Posted by | August 17, 2017 |

JAPAN, SOUTH KOREA & CHINA – Both Japan and South Korea have reported year-on-year increases in fresh/frozen pork imports during the first half of 2017, according to Bethan Wilkins, AHDB Pork analyst. 

With Chinese import demand slowing in the second quarter, these destinations have become increasingly important outlets for the global pork market.

During the first six months of 2017, Japan imported 459,000 tonnes of pork, 7 per cent more than in the same period last year. Shipments from Canada in particular were 19 per cent higher year-on-year.

Meanwhile, the other key suppliers, the EU and US, saw more modest increases of 3 per cent and 4 per cent respectively.

The expansion in EU shipments was largely driven by increasing imports from Spain in the second quarter. Conversely, US shipments actually fell 1 per cent on the year in Q2.

For South Korea, fresh/frozen pork imports increased 12 per cent on 2016 during the first half of the year, reaching 257,000 tonnes.

Disease outbreaks in both the beef and poultry sectors have reportedly boosted demand for pig meat this year.

EU shipments, which were up 25 per cent year-on-year and now provide over half of import requirements, drove the overall expansion.

Within this, volumes from Germany and the Netherlands were up 46 per cent and 58 per cent respectively.

The sharp increase in German shipments in particular is likely related to the temporary suspension of exports to China from a number of key plants earlier this year.

The UK also supplies pig meat to South Korea, albeit in small volumes (1,600 tonnes), but shipments were nonetheless 50 per cent higher than a year earlier.

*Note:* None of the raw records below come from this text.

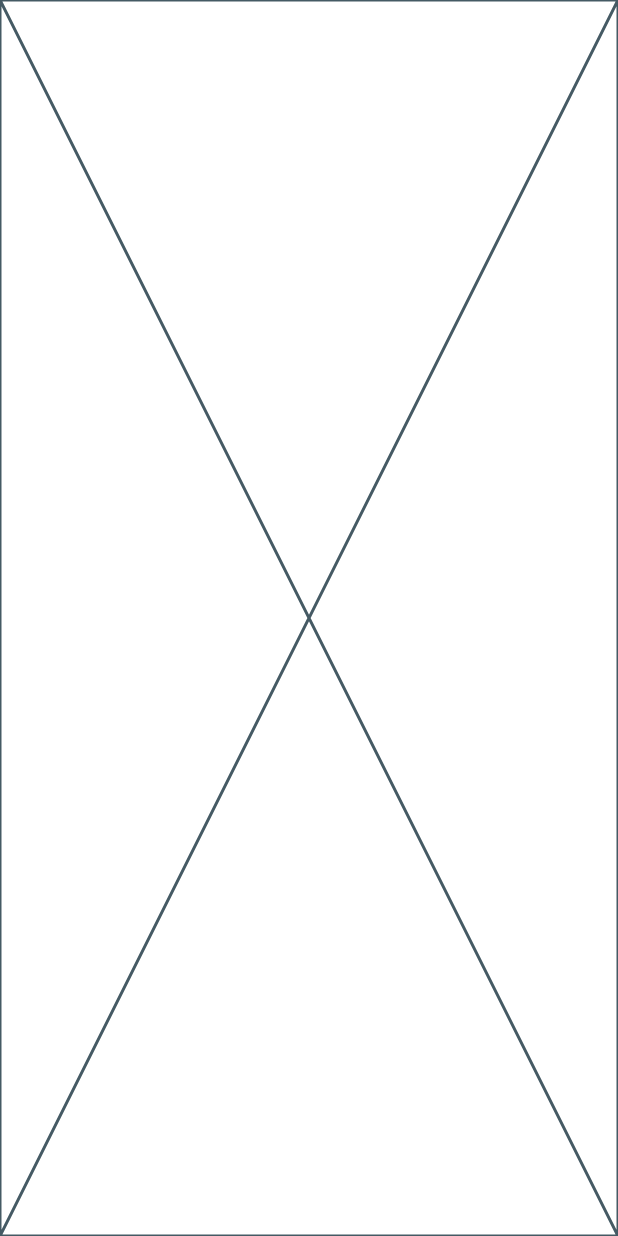
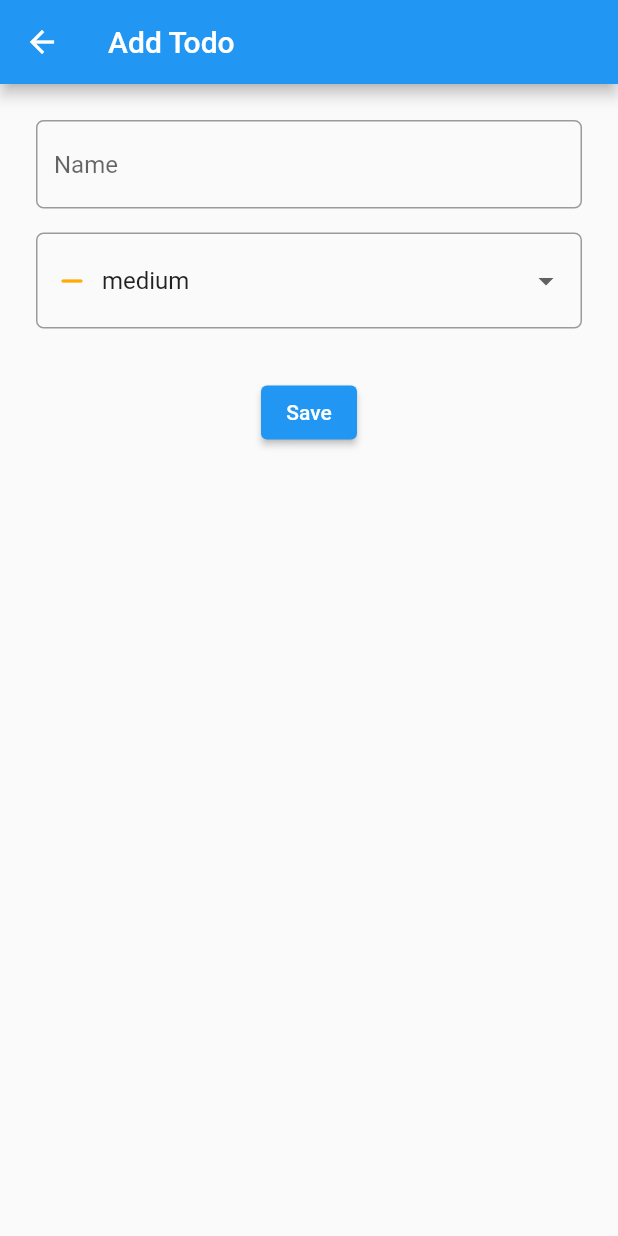
Before and after one commit to rapaterno/rocket_lab_todo_code_test, a Flutter app: the screen it shows after launch, after a tap on the "add" icon, on a phone screen of 412 x 824 dp. Run offline on Flutter 3.47's test engine with Material 2 defaults, Android fonts, the phone set to English and light mode, and no system bars; our stand-ins replace bloc, clock, flutter_bloc, freezed_annotation, get_it, sqflite; accounts and stored records are empty.

Commit message:
Add Todo add or edit screen

```diff
--- a/lib/l10n/app_en.arb
+++ b/lib/l10n/app_en.arb
@@ -14,5 +14,10 @@
           "type": "String"
         }
       }
-    }
+    },
+
+    "addTodo": "Add Todo",
+    "editTodo": "Edit Todo",
+    "save": "Save",
+    "nameIsEmpty": "Name is empty"
 }
--- a/lib/presentation/router/route_generator.dart
+++ b/lib/presentation/router/route_generator.dart
@@ -1,5 +1,6 @@
 import 'package:flutter/material.dart';
 import 'package:rocket_lab_todo_code_test/presentation/router/routes.dart';
+import 'package:rocket_lab_todo_code_test/presentation/screens/add_edit_todo_screen/add_edit_todo_screen.dart';
 import 'package:rocket_lab_todo_code_test/presentation/screens/todos_screen/todos_screen.dart';
 
 class RouteGenerator {
@@ -16,12 +17,12 @@ class RouteGenerator {
       case TodoRoutes.editTodoScreen:
         return MaterialPageRoute(
           settings: settings,
-          builder: (_) => const Placeholder(),
+          builder: (_) => const AddEditTodoScreen(),
         );
       default:
         return MaterialPageRoute(
           settings: settings,
-          builder: (_) => const Placeholder(),
+          builder: (_) => const TodosScreen(),
         );
     }
   }
--- /dev/null
+++ b/lib/presentation/screens/add_edit_todo_screen/add_edit_todo_screen.dart
@@ -0,0 +1,187 @@
+import 'package:flutter/material.dart';
+import 'package:flutter_bloc/flutter_bloc.dart';
+import 'package:rocket_lab_todo_code_test/data/model/todo/todo.dart';
+import 'package:rocket_lab_todo_code_test/data/utils/todo_json_utils.dart';
+import 'package:rocket_lab_todo_code_test/domain/todo/cubit/todo_cubit.dart';
+import 'package:rocket_lab_todo_code_test/l10n/generated/todo_localizations.dart';
+import 'package:rocket_lab_todo_code_test/presentation/widgets/todo_priority_icon.dart';
+import 'package:rocket_lab_todo_code_test/res/keys.dart';
+
+class AddEditTodoScreen extends StatefulWidget {
+  const AddEditTodoScreen({super.key});
+
+  @override
+  AddEditTodoScreenState createState() => AddEditTodoScreenState();
+}
+
+class AddEditTodoScreenState extends State<AddEditTodoScreen> {
+  final _key = GlobalKey<FormState>();
+  Todo? todo;
+
+  late String todoName;
+  late TodoPriority priority;
+
+  bool get isEdit => todo != null;
+
+  late TodoCubit cubit;
+  late TodoLocalizations localizations;
+
+  @override
+  void didChangeDependencies() {
+    super.didChangeDependencies();
+    localizations = TodoLocalizations.of(context)!;
+    cubit = context.read<TodoCubit>();
+
+    final args = ModalRoute.of(context)?.settings.arguments;
+    if (args != null) {
+      todo = args as Todo;
+    }
+
+    priority = todo?.priority ?? TodoPriority.medium;
+  }
+
+  @override
+  Widget build(BuildContext context) {
+    return Scaffold(
+      key: Key(isEdit ? TodoKeys.editScreen : TodoKeys.addScreen),
+      appBar: AppBar(
+        title: Text(isEdit ? localizations.editTodo : localizations.addTodo),
+      ),
+      body: Padding(
+        padding: const EdgeInsets.fromLTRB(24, 24, 24, 0),
+        child: Form(
+          key: _key,
+          child: Column(
+            children: [
+              buildNameField(),
+              const SizedBox(height: 16),
+              buildPriorityField(),
+              const SizedBox(height: 32),
+              buildSaveButton(),
+            ],
+          ),
+        ),
+      ),
+    );
+  }
+
+  void _submitForm() {
+    FocusScope.of(context).unfocus();
+
+    bool isValid = _key.currentState?.validate() ?? false;
+
+    if (!isValid) {
+      return;
+    }
+
+    _key.currentState?.save();
+    isEdit
+        ? cubit.updateTodo(
+            todo: todo!.copyWith(name: todoName, priority: priority),
+          )
+        : cubit.addTodo(name: todoName, priority: priority);
+  }
+
+  Widget buildSaveButton() {
+    return BlocConsumer<TodoCubit, TodoState>(
+      listenWhen: (previous, current) {
+        return previous.status != current.status &&
+            current.status == TodoStatus.success;
+      },
+      listener: (context, state) {
+        if (state.status == TodoStatus.success) Navigator.pop(context);
+      },
+      builder: (context, state) {
+        Function()? onPressed;
+        Widget child;
+        if (state.status == TodoStatus.addEditInProgress) {
+          child = const SizedBox.square(
+            dimension: 10,
+            child: CircularProgressIndicator(),
+          );
+        } else {
+          child = Text(localizations.save);
+          onPressed = () {
+            _submitForm();
+          };
+        }
+        return ElevatedButton(
+          key: Key(TodoKeys.saveButton),
+          onPressed: onPressed,
+          child: child,
+        );
+      },
+    );
+  }
+
+  Widget buildNameField() {
+    return TextFormField(
+      key: Key(TodoKeys.nameTextField),
+      initialValue: todo?.name ?? '',
+      cursorColor: Colors.indigo,
+      onSaved: (value) {
+        todoName = value ?? '';
+      },
+      validator: (value) {
+        if (value != null && value.isEmpty) {
+          return localizations.nameIsEmpty;
+        }
+        return null;
+      },
+      decoration: InputDecoration(
+        hintText: localizations.name,
+        border: OutlineInputBorder(borderRadius: BorderRadius.circular(5.0)),
+      ),
+    );
+  }
+
+  Widget buildPriorityField() {
+    return FormField<TodoPriority>(
+      builder: (FormFieldState<TodoPriority> state) {
+        return InputDecorator(
+          decoration: InputDecoration(
+            border:
+                OutlineInputBorder(borderRadius: BorderRadius.circular(5.0)),
+          ),
+          isEmpty: false,
+          child: DropdownButtonHideUnderline(
+            child: DropdownButton<TodoPriority>(
+              key: Key(TodoKeys.priorityDropdownField),
+              value: priority,
+              isDense: true,
+              onChanged: (TodoPriority? newValue) {
+                if (newValue != null) {
+                  setState(() {
+                    priority = newValue;
+                    state.didChange(newValue);
+                  });
+                }
+              },
+              items:
+                  TodoPriority.values.map(buildPriorityDropdownItem).toList(),
+            ),
+          ),
+        );
+      },
+    );
+  }
+
+  DropdownMenuItem<TodoPriority> buildPriorityDropdownItem(TodoPriority value) {
+    final priorityString = TodoJSONUtils.fromTodoPriorityToString(value);
+    return DropdownMenuItem<TodoPriority>(
+      value: value,
+      child: Row(
+        children: [
+          TodoPriorityIcon(priority: value),
+          const SizedBox(
+            width: 8,
+          ),
+          Text(
+            key: Key(TodoKeys.priorityDropdownMenuItem(priorityString)),
+            priorityString,
+          ),
+        ],
+      ),
+    );
+  }
+}
--- a/lib/res/keys.dart
+++ b/lib/res/keys.dart
@@ -12,4 +12,18 @@ abstract class TodoKeys {
   static String sortByDropdown = 'Sort By Dropdown';
   static String sortByDropdownMenuItem(String sortBy) =>
       'Sort By Dropdown Menu Item - $sortBy';
+
+  //Add Edit Screen
+  static String editScreen = 'Edit Screen';
+  static String addScreen = 'Add Screen';
+  static String saveButton = 'Save Button';
+
+  static String nameTextField = 'Name TextField';
+
+  static String priorityDropdownField = 'Priority Dropdown Field';
+  static String priorityDropdownMenuItem(String priority) =>
+      'Priority Dropdown Menu Item - $priority';
+
+  static String confirmButton = 'Confirm Button';
+  static String cancelButton = 'Cancel Button';
 }
```
Also changed, not shown: lib/l10n/generated/todo_localizations.dart, lib/l10n/generated/todo_localizations_en.dart.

Looking forwards, Chinese import demand is could remain behind 2016 levels in the latter half of the year.

Reports suggest there are expectations extensive farm closures could occur during Q3 under environmental regulations, leading to a temporary oversupply of pork on the market.

As such, how Japanese and South Korean import demand develops throughout the rest of 2017 could be key to global market balance.

Nonetheless, the outlook for South Korean demand at least seems positive, with pork likely to continue benefitting from disease pressures in the other protein sectors.

Source: The Pig Site. Date: 2017-08-17